Ascend analyzed the leadership pipeline for San Francisco Bay Area technology companies through publicly available data covering 2007 through 2015.
All companies with 100-plus employees are required to file EEOC reports identifying workforce composition by job categories, race and gender, the news release noted. With that information, the study was able to include pipeline data aggregated from hundreds of companies, including Apple, Cisco, Facebook, Google, HP, Intel, Twitter and Yelp, among others.
Researchers found that diversity in technology leadership roles has generally stagnated over the last decade.
The study discovered that more so than gender, race was a more significant impediment to climbing the proverbial ladder to the top of a company. In this specific focus, Asian and Hispanic women were the most affected.
Notably, the study found that Asians are the least likely to be promoted to managerial or executive positions, in spite of being the largest minority group of professionals and the most likely to be hired in the area.
In particular, Asian women are the least represented group as executives, at 66 percent underrepresentation, according to the findings.
In turn, Caucasian men and women are two times as likely as Asians to become executives, and hold almost three times the number of executive jobs, it said.
White men are leading the way for representation of executive level positions, with white women second, ahead of all other subsets – men and women of any race.

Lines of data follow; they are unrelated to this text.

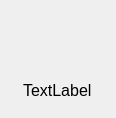
Old version of the form element.ui in the repository hmidani-abdelilah/myCloud-client.
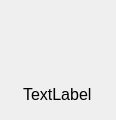
New version of the form.

```diff
--- a/element.ui
+++ b/element.ui
@@ -7,13 +7,19 @@
     <x>0</x>
     <y>0</y>
     <width>116</width>
-    <height>118</height>
+    <height>120</height>
    </rect>
   </property>
+  <property name="minimumSize">
+   <size>
+    <width>116</width>
+    <height>120</height>
+   </size>
+  </property>
   <property name="maximumSize">
    <size>
     <width>116</width>
-    <height>140</height>
+    <height>120</height>
    </size>
   </property>
   <property name="windowTitle">
@@ -54,14 +60,14 @@
       <widget class="QLabel" name="_icon">
        <property name="minimumSize">
         <size>
-         <width>50</width>
-         <height>50</height>
+         <width>60</width>
+         <height>60</height>
         </size>
        </property>
        <property name="maximumSize">
         <size>
-         <width>50</width>
-         <height>50</height>
+         <width>60</width>
+         <height>60</height>
         </size>
        </property>
        <property name="styleSheet">
```
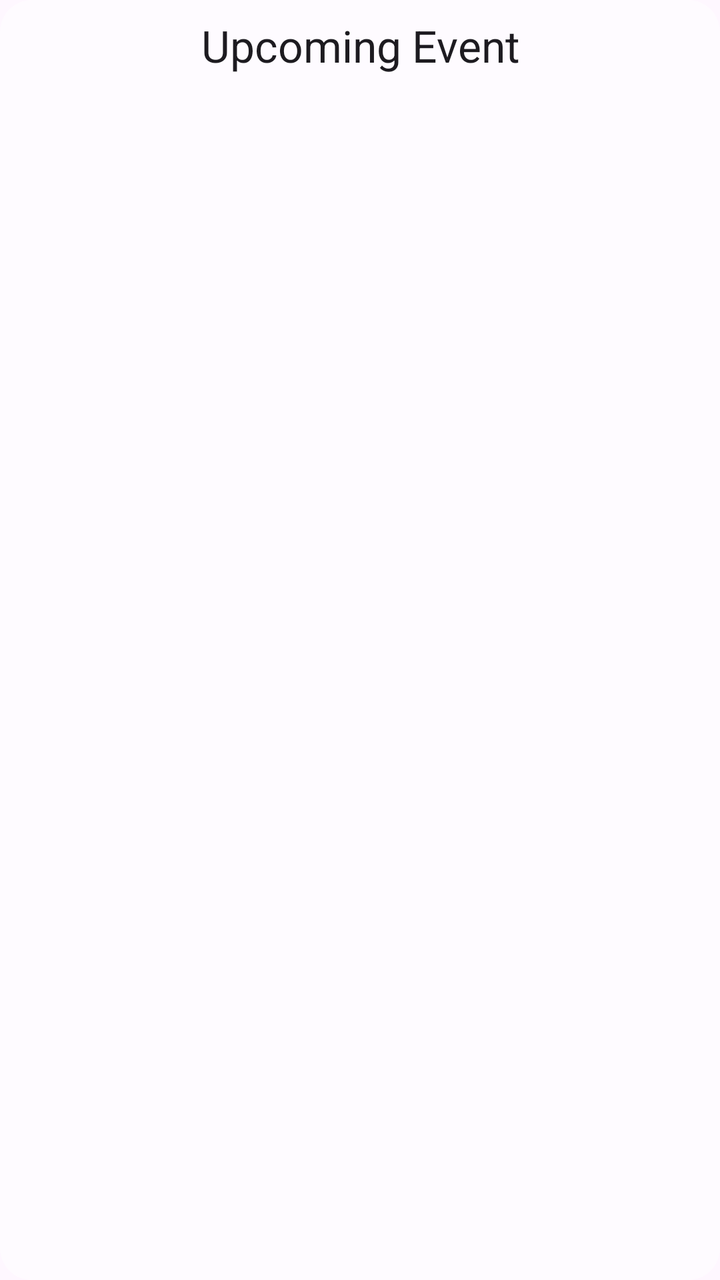
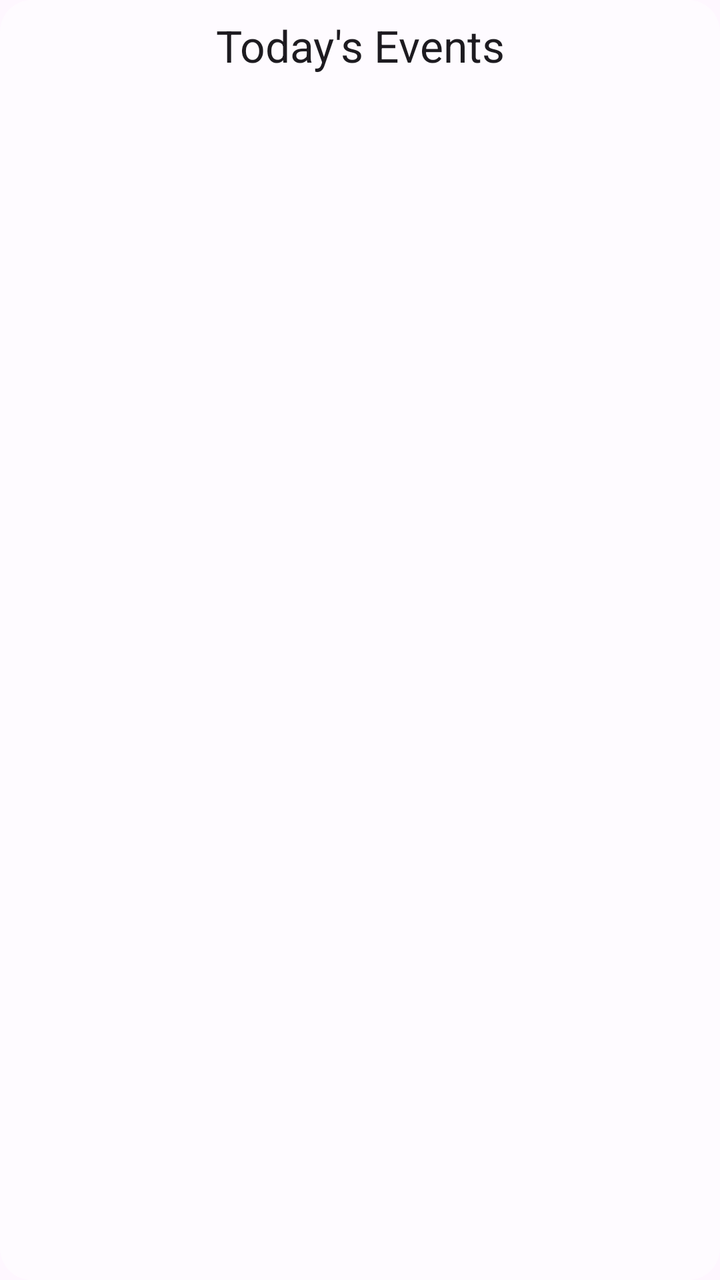

Before-and-after screenshots of an Android layout around one commit, followed by the original layout XML and the change that was made.
<!-- AndroidManifest.xml: application theme Theme.RMAApp -->
<!-- res/layout/event_widget_layout.xml -->
<?xml version="1.0" encoding="utf-8"?>
<LinearLayout xmlns:android="http://schemas.android.com/apk/res/android"
    xmlns:tools="http://schemas.android.com/tools"
    android:layout_width="match_parent"
    android:layout_height="match_parent"
    android:orientation="vertical"
    android:background="@drawable/widget_background">

    <TextView
        android:id="@+id/widget_title"
        android:layout_width="match_parent"
        android:layout_height="wrap_content"
        android:gravity="center"
        android:padding="8dp"
        android:text="Upcoming Event"
        android:textAppearance="?android:attr/textAppearanceLarge" />

    <ListView
        android:id="@+id/widget_list_view"
        android:layout_width="match_parent"
        android:layout_height="match_parent" />

    <TextView
        android:id="@+id/empty_view"
        android:layout_width="match_parent"
        android:layout_height="match_parent"
        android:gravity="center"
        android:text="No upcoming events" />

</LinearLayout>
<!-- resources referenced by this layout -->
<resources>
  <!-- drawable widget_background (drawable) -->
  <?xml version="1.0" encoding="utf-8"?>
  <shape xmlns:android="http://schemas.android.com/apk/res/android"
      android:shape="rectangle">
      <solid android:color="#80FFFFFF" />
      <corners android:radius="16dp" />
  </shape>
  <style name="Theme.RMAApp" parent="Base.Theme.RMAApp" />
  <style name="Base.Theme.RMAApp" parent="Theme.Material3.DayNight.NoActionBar">
          
          
      </style>
</resources>

<!-- the commit's change to res/layout/event_widget_layout.xml (unified diff, before → after) -->
@@ -12,7 +12,7 @@
         android:layout_height="wrap_content"
         android:gravity="center"
         android:padding="8dp"
-        android:text="Upcoming Event"
+        android:text="Today's Events"
         android:textAppearance="?android:attr/textAppearanceLarge" />
 
     <ListView
@@ -25,6 +25,6 @@
         android:layout_width="match_parent"
         android:layout_height="match_parent"
         android:gravity="center"
-        android:text="No upcoming events" />
+        android:text="No events for today" />
 
 </LinearLayout>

Blacks and Hispanics have declined in their percentage share of the professional workforce despite efforts to hire more underrepresented minorities, the report findings showed.
“When we used the Executive Parity Index to compare the numbers of minorities as executives to their numbers in the workforce, it was clear that that efforts to promote more Asians, blacks and Hispanics have made no meaningful impact to the minority glass ceiling,” said Buck Gee, a former vice president and general manager at Cisco Systems who is an Ascend executive adviser and a study co-author.

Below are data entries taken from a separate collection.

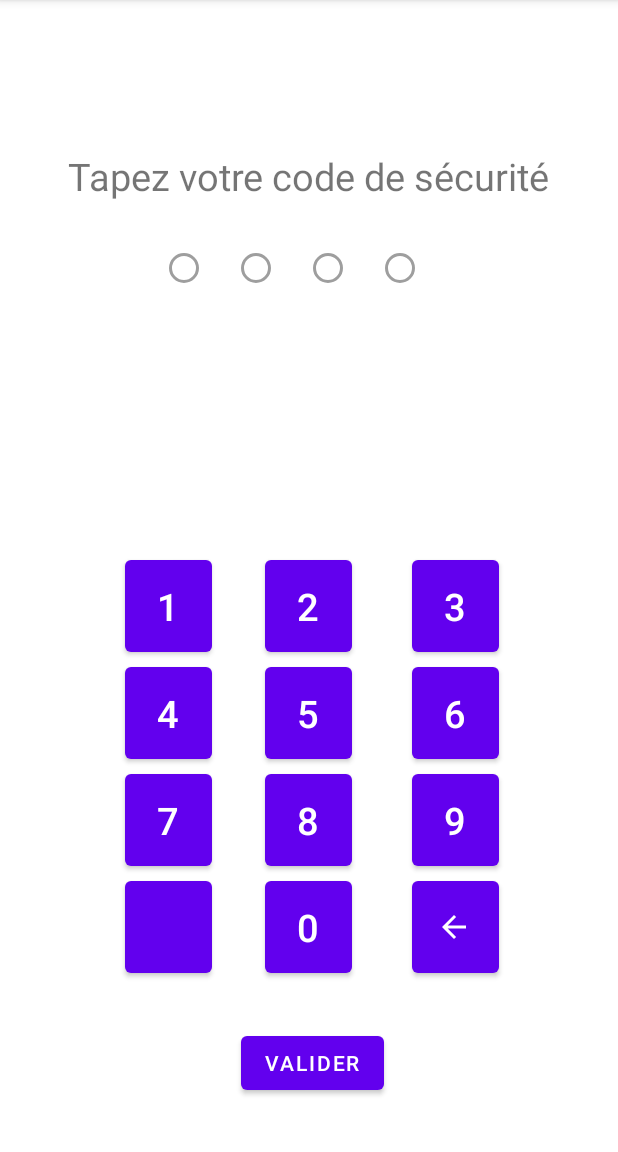
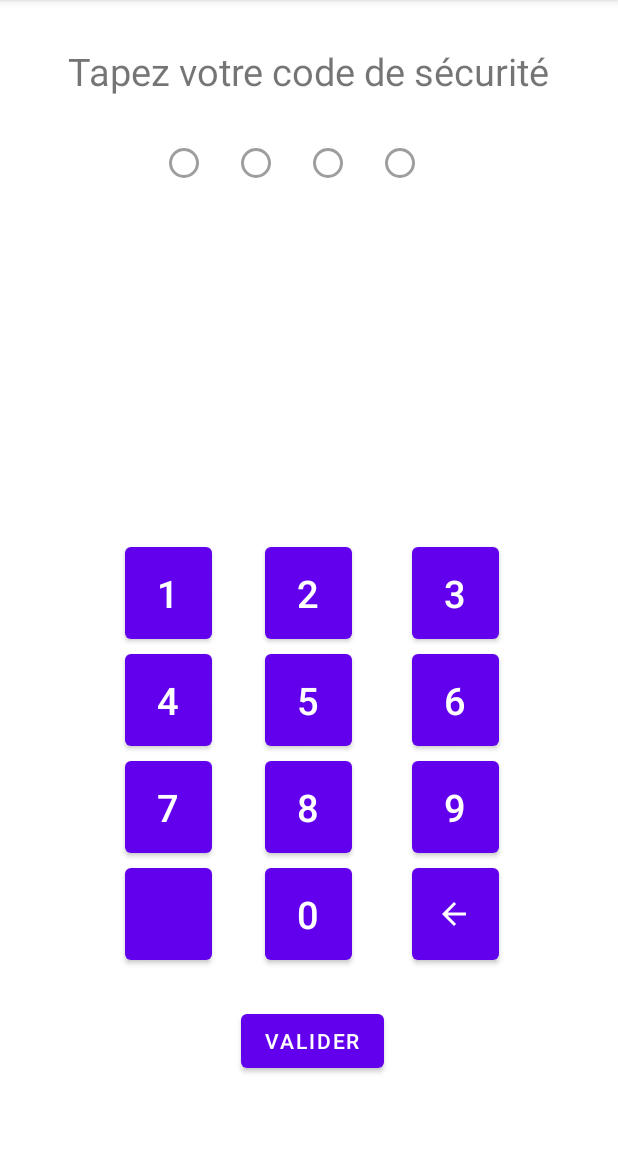
Before and after one commit to Hyzzeer/ADSA, an Android app: the screen it shows after launch (SplashActivity), on a phone screen of 412 x 824 dp, the part 84-1236 px from its top. Run offline under Robolectric (Android 15) with nearby library versions, the phone set to English and light mode, and no system bars; libraries missing offline, so code that uses them is left out: net.sqlcipher.database; 2 statements that could not run were skipped.

Commit message:
pin validation button fix

```diff
--- a/appkotlin/app/src/main/res/layout/activty_pin.xml
+++ b/appkotlin/app/src/main/res/layout/activty_pin.xml
@@ -9,9 +9,10 @@
         android:id="@+id/pinMessage"
         android:layout_width="wrap_content"
         android:layout_height="wrap_content"
-        android:layout_marginBottom="50dp"
-        app:layout_constraintBottom_toBottomOf="parent"
+        android:layout_marginBottom="30dp"
+        app:layout_constraintBottom_toTopOf="@+id/button2"
         app:layout_constraintEnd_toEndOf="parent"
+        app:layout_constraintHorizontal_bias="0.491"
         app:layout_constraintStart_toStartOf="parent" />
 
     <Button
@@ -94,13 +95,13 @@
         android:layout_width="0dp"
         android:layout_height="61dp"
         android:layout_marginEnd="40dp"
-        android:layout_marginBottom="50dp"
+        android:layout_marginBottom="30dp"
         android:insetTop="0dp"
         android:insetBottom="0dp"
         android:onClick="onClickPinButton"
         android:text="@string/button_0"
         android:textSize="25sp"
-        app:layout_constraintBottom_toTopOf="@+id/pinMessage"
+        app:layout_constraintBottom_toTopOf="@+id/buttonSubmit"
         app:layout_constraintEnd_toStartOf="@+id/buttonDelete"
         app:layout_constraintStart_toEndOf="@+id/buttonEmpty" />
 
@@ -234,7 +235,7 @@
         android:id="@+id/TapSecurityCode"
         android:layout_width="wrap_content"
         android:layout_height="wrap_content"
-        android:layout_marginTop="100dp"
+        android:layout_marginTop="30dp"
         android:text="@string/tapez_votre_code_de_securite"
         android:textSize="25sp"
         app:layout_constraintEnd_toEndOf="parent"
@@ -245,10 +246,10 @@
         android:id="@+id/buttonSubmit"
         android:layout_width="wrap_content"
         android:layout_height="wrap_content"
+        android:layout_marginBottom="50dp"
         android:text="@string/valider"
         app:layout_constraintBottom_toBottomOf="parent"
         app:layout_constraintEnd_toEndOf="@+id/buttonDelete"
-        app:layout_constraintStart_toStartOf="@+id/buttonEmpty"
-        app:layout_constraintTop_toBottomOf="@+id/button0" />
+        app:layout_constraintStart_toStartOf="@+id/buttonEmpty" />
 
 </androidx.constraintlayout.widget.ConstraintLayout>
```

“That said, we saw progress made by white women, so we know tech companies can change,” Gee added. “Now it’s time to do the same for minority men and women.”
Dennis Peck, a former vice president at Cisco who now serves as an Ascend executive adviser and co-author of the study, said he hopes the findings helps companies make better efforts in hiring minorities in the future.
“Minority women continue to bump against a double-paned glass ceiling. The data show that a general focus on developing women leaders has not addressed the distinct challenges for Asian, black or Hispanic women,” Peck said. “This has been an unspoken truth in the minority community, and we hope that our report opens a long overdue dialogue. We encourage all companies to take a hard look at their minority pipeline and ask how they can do better.”
Anna Mok, executive vice president and national board member of Ascend, said the recruiting efforts are simply not enough.
“In spite of companies investing in their recruiting and hiring of Asians, blacks and Hispanics, advancement to senior corporate ranks and corporate boards is still highly limited,” Mok said in a statement. “To make the systemic changes that positively impact and advance results, CEOs, their executive teams, and corporate boards need to actively lead change and drive solutions."
The entirety of the report can be found by visiting www.ascendleadership.org/research.